Title: Re: "Lawyers' hostile e-mail exchange hits Internet"
Post by: disgruntledLA on March 09, 2006, 11:49:16 AM
From what I read (on LSD I think) the person he sent it to asked if he could send it to some people and the guy said okay, and then those people sent it to people, and on and on.  again though that's just what I've read
Title: Re: "Lawyers' hostile e-mail exchange hits Internet"
Post by: J D on March 09, 2006, 09:22:02 PM
The moral of the story is that you should think twice before hitting the "send" button.  Once you send an email, you can't take it back; it's irrevocable.  So you should make sure it doesn't contain anything that reflects poorly on you (like insulting or overly hostile language) or that might embarass you later if it becomes public.

As for the ethics of the thing, I haven't taken professional responsibility yet.  But from what I can tell, the communication wasn't privileged or anything like that; I'm not sure there's any ethical breach here on his part.  It might be a rather harsh thing to do, but the way I see it, by acting in such an unprofessional and rude manner, Abdala made her bed (she ruined her own reputation), and now she has to sleep in it.
Title: Re: "Lawyers' hostile e-mail exchange hits Internet"
Post by: J D on March 09, 2006, 09:28:19 PM
In the end, all he did was quote her.

Which is why discretion is the better part of email.  In the study of law, you should always take Holmes' advice, and think about "what the bad man might do" (basically, plan around the potential for abuse of the system).  If you're afraid this might happen to you, the easy thing to do is to exercise a little restraint and not send anything you wouldn't mind being shared with large numbers of people.  Don't give them anything to quote which shows you in an unflattering light.
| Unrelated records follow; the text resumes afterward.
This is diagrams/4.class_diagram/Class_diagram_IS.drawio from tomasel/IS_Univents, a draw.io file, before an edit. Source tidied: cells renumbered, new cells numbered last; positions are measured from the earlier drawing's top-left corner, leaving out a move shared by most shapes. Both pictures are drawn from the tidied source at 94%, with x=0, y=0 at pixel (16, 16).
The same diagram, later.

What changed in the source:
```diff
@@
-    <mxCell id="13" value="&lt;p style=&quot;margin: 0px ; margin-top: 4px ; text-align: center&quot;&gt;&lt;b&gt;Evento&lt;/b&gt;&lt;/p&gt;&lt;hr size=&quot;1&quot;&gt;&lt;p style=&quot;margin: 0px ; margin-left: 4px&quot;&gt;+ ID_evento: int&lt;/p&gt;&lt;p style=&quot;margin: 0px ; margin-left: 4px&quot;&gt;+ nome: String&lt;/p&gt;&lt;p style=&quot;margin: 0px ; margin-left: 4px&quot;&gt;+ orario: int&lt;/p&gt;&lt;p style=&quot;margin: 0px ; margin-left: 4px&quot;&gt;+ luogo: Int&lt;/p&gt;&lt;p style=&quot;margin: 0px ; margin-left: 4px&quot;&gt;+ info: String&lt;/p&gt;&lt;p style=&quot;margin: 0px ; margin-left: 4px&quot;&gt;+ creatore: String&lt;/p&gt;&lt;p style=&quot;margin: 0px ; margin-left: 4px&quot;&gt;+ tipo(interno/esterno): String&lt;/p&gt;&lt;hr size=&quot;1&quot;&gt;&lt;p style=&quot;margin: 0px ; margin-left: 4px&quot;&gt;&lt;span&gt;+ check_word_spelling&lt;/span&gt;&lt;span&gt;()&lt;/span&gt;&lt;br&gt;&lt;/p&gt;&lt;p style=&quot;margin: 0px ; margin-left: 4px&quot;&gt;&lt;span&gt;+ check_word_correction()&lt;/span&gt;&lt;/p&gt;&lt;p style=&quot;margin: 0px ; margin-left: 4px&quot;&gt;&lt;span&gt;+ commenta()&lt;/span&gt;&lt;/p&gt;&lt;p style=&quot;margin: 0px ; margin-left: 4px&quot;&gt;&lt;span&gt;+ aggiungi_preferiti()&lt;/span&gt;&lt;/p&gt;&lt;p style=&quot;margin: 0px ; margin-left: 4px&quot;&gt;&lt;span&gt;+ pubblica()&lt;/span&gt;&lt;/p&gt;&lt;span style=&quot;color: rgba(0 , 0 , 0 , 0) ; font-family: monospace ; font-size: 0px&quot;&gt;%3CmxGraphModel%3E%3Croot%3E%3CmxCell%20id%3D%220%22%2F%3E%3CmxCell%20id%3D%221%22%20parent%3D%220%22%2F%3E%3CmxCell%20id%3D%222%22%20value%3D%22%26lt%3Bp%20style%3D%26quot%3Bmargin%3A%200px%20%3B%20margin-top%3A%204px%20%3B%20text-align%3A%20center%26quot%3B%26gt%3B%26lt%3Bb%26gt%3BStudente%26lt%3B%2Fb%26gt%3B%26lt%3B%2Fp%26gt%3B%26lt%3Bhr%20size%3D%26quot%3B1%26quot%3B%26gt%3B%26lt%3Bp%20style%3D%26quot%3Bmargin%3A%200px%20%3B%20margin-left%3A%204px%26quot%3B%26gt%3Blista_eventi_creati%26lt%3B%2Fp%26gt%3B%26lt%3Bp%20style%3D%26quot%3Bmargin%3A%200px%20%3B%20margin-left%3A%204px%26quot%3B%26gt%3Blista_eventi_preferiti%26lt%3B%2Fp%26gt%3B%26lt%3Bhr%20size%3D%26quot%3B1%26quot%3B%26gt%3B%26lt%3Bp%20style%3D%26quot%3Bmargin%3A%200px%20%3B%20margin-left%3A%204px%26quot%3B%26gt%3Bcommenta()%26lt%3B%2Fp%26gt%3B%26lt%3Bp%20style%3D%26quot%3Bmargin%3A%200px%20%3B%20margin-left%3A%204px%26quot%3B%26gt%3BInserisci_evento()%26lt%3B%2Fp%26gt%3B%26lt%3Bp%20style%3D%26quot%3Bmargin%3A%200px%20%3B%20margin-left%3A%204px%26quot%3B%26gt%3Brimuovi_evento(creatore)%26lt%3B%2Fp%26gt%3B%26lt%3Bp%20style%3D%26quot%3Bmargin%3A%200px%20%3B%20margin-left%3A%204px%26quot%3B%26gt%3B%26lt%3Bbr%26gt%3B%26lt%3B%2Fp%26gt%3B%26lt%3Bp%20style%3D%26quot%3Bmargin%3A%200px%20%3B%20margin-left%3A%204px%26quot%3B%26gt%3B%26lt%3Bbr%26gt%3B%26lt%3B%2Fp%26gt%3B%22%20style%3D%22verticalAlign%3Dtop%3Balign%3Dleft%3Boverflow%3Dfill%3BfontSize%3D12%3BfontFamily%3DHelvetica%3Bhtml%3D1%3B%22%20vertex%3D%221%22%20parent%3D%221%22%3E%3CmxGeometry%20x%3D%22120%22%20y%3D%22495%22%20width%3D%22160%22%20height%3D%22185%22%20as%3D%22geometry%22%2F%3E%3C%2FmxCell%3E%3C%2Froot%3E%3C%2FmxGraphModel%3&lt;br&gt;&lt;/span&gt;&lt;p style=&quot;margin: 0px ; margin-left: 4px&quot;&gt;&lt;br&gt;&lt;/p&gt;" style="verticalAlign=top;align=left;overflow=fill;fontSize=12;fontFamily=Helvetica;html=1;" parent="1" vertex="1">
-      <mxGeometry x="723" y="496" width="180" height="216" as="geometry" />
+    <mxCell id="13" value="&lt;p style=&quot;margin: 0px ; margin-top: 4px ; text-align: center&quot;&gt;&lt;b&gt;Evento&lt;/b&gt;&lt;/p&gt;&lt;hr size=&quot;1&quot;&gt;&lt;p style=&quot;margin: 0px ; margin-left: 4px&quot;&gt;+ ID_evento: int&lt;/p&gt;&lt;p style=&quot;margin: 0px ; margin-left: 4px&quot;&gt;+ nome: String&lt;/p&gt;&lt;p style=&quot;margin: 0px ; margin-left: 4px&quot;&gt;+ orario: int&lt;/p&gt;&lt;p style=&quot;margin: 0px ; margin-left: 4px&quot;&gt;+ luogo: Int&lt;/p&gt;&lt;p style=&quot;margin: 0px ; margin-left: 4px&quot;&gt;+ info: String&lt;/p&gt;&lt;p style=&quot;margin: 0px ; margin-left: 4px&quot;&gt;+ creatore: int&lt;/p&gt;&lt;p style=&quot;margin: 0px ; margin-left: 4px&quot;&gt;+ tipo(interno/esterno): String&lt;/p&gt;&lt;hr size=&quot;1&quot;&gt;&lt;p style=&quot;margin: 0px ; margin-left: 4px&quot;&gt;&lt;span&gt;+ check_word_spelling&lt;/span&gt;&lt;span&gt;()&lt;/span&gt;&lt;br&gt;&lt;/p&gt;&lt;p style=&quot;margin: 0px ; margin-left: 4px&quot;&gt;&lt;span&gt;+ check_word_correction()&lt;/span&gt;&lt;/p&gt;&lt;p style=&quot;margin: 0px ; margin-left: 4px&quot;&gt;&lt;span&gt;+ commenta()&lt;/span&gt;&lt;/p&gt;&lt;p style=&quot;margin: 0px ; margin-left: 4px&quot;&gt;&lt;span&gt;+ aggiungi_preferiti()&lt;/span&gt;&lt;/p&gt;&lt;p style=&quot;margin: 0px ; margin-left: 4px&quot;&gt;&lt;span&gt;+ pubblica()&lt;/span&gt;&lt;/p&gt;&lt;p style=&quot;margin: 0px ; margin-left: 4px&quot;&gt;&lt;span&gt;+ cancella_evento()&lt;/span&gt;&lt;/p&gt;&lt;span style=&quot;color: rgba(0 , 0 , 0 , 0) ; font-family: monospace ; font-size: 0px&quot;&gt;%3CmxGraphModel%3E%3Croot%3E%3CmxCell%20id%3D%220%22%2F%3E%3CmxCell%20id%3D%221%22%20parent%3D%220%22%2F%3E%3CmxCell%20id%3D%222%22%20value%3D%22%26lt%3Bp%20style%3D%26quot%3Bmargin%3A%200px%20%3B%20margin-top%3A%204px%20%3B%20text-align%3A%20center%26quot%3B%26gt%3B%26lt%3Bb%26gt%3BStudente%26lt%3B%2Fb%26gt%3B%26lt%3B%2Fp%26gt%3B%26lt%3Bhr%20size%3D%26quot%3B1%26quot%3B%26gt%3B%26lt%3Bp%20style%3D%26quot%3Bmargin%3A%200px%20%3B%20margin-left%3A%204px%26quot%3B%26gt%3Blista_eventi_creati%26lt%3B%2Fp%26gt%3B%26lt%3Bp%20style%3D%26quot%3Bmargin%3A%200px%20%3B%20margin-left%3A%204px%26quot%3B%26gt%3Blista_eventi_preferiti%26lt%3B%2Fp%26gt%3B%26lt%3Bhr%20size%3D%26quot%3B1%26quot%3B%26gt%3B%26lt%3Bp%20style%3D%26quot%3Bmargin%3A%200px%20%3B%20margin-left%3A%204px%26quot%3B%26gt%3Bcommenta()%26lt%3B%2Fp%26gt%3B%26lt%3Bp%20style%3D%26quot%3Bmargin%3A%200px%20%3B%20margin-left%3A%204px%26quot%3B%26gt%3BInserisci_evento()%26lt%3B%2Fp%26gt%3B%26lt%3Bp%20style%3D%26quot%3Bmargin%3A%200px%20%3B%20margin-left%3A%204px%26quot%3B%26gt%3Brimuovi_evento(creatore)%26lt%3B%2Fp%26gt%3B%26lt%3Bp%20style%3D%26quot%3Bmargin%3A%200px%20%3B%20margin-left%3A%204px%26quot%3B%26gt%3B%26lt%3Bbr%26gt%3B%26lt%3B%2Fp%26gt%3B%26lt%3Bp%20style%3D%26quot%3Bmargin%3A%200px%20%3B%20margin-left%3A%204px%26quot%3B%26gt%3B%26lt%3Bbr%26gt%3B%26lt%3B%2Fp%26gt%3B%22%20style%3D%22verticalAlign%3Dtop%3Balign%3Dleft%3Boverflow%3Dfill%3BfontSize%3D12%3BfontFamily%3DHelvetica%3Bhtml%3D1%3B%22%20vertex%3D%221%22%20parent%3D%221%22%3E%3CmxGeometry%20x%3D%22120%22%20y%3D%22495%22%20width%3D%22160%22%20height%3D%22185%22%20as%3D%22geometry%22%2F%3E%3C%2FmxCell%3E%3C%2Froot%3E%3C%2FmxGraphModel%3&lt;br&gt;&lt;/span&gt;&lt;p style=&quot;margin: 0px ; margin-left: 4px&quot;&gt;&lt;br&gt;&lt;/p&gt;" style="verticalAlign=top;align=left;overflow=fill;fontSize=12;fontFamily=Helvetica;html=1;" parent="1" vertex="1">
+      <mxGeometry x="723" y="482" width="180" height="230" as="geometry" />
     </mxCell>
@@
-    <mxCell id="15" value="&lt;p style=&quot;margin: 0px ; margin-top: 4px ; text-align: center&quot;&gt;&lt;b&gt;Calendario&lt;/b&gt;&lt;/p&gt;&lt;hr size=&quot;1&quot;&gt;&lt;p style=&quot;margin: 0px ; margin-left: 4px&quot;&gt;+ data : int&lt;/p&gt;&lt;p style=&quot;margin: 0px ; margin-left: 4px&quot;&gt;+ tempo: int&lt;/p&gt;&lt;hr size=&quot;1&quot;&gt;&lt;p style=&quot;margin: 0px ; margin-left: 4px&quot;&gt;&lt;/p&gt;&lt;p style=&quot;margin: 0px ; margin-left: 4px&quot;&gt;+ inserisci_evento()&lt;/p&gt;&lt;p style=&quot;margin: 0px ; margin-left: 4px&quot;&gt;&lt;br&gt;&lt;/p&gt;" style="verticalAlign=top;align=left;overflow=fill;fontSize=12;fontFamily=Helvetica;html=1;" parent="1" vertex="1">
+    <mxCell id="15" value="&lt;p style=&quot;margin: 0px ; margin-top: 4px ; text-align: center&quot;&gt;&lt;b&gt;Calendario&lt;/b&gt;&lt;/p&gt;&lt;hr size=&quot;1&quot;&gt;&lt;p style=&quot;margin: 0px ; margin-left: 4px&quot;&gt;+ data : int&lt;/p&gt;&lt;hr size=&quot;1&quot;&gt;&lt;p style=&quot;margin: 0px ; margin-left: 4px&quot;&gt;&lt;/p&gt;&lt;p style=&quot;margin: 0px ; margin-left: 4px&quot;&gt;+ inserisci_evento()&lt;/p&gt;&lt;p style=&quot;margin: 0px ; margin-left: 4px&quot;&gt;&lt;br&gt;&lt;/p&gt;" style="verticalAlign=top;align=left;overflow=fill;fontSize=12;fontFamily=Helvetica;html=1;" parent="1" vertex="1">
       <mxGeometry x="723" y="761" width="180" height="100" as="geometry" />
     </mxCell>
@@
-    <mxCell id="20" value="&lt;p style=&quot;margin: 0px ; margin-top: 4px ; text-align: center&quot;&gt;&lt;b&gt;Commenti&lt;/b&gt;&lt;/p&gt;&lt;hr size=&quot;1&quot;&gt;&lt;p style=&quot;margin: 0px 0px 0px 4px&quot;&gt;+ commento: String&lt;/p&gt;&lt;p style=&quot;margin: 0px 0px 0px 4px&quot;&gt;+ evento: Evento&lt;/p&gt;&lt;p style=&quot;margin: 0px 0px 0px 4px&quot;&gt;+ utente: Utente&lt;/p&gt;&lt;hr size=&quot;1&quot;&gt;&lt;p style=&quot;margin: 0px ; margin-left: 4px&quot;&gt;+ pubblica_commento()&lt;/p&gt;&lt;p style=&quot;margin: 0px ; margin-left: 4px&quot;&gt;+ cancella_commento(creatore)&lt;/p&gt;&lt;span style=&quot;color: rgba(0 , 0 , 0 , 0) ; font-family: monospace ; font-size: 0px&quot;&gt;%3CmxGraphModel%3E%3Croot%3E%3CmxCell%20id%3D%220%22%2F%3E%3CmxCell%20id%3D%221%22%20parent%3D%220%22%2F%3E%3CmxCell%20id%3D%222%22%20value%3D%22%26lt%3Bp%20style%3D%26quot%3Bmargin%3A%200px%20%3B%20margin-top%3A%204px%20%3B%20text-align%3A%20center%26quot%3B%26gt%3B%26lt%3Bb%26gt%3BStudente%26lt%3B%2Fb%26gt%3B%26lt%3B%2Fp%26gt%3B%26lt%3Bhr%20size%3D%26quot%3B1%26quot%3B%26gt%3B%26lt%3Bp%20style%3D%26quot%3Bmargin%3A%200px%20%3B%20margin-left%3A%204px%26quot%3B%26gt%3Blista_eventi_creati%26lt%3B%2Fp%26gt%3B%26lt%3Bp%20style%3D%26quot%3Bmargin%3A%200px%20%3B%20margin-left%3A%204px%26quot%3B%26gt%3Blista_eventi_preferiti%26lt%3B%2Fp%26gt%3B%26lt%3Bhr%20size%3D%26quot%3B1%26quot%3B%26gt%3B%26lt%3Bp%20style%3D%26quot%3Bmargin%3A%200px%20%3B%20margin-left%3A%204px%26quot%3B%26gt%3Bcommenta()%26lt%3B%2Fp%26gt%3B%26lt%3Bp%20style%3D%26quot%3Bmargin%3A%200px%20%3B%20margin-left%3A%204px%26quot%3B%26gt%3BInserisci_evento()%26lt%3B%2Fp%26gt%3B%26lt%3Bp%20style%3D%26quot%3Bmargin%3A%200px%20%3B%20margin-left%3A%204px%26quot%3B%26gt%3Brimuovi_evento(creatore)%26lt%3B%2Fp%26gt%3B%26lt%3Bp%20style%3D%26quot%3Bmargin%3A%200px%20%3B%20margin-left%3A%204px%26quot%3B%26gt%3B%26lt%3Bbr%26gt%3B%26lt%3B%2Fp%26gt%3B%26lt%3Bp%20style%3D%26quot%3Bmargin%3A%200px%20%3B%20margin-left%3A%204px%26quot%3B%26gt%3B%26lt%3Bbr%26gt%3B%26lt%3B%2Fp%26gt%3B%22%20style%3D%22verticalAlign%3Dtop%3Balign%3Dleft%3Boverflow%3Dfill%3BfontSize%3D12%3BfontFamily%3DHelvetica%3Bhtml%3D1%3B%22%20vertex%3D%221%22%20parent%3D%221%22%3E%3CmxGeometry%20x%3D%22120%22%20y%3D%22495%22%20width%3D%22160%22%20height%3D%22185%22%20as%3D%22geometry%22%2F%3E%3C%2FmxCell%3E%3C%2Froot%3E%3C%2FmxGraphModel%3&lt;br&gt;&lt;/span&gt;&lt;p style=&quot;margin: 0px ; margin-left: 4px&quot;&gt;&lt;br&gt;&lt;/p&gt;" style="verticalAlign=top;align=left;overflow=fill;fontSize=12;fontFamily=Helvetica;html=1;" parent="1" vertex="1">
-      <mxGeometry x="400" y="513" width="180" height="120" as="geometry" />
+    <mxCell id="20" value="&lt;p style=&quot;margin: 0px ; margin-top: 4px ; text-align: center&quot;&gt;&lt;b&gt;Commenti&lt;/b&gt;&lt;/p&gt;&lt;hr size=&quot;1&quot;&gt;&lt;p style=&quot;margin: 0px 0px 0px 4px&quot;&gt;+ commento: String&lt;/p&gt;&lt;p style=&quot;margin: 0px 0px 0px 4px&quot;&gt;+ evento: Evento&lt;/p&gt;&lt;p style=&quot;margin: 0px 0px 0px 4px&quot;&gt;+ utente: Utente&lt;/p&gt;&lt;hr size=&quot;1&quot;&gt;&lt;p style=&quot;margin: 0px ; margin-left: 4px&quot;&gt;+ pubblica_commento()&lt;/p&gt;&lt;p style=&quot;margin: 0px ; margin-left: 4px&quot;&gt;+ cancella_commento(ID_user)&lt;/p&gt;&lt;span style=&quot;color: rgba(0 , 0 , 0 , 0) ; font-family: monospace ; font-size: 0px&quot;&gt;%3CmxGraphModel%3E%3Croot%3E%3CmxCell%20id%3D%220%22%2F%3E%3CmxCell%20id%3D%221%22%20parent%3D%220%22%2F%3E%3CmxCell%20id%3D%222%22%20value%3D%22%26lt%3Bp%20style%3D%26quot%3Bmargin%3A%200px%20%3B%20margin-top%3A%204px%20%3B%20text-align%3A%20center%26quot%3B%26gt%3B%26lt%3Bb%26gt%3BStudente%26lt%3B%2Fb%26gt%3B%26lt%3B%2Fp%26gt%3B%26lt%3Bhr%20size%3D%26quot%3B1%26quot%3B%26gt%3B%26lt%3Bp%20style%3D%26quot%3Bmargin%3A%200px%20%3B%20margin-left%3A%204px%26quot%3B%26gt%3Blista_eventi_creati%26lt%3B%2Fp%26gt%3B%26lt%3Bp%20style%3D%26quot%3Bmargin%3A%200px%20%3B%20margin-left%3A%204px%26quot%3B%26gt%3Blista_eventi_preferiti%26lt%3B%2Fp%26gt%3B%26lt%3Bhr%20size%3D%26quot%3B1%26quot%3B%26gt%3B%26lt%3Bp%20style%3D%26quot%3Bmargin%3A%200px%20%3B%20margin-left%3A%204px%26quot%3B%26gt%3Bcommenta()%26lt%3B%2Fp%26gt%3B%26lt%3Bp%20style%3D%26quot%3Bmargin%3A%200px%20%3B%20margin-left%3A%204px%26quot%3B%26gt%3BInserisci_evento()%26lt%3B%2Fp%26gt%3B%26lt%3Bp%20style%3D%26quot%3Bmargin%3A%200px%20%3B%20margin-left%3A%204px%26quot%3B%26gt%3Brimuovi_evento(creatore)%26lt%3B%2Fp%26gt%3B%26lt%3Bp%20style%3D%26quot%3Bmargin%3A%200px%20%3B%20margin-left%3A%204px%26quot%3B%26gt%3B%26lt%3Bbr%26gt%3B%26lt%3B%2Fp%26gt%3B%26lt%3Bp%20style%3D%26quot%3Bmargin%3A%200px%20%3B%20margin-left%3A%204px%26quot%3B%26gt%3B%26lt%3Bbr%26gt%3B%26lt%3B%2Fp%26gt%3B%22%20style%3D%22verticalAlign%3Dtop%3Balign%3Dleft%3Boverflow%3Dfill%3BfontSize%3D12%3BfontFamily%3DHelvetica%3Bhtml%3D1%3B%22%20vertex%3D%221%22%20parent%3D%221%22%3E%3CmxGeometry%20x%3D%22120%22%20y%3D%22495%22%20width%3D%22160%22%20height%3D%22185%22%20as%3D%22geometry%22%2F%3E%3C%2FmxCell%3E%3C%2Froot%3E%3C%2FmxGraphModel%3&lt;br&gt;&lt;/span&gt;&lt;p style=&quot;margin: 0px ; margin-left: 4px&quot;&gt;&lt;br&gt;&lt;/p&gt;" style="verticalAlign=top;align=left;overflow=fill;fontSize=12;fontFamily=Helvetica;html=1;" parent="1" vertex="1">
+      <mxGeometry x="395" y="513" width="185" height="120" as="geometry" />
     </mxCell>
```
Title: Re: "Lawyers' hostile e-mail exchange hits Internet"
Post by: Freak on March 10, 2006, 12:31:06 PM
Yep gotta be careful some lawyer might screw you over.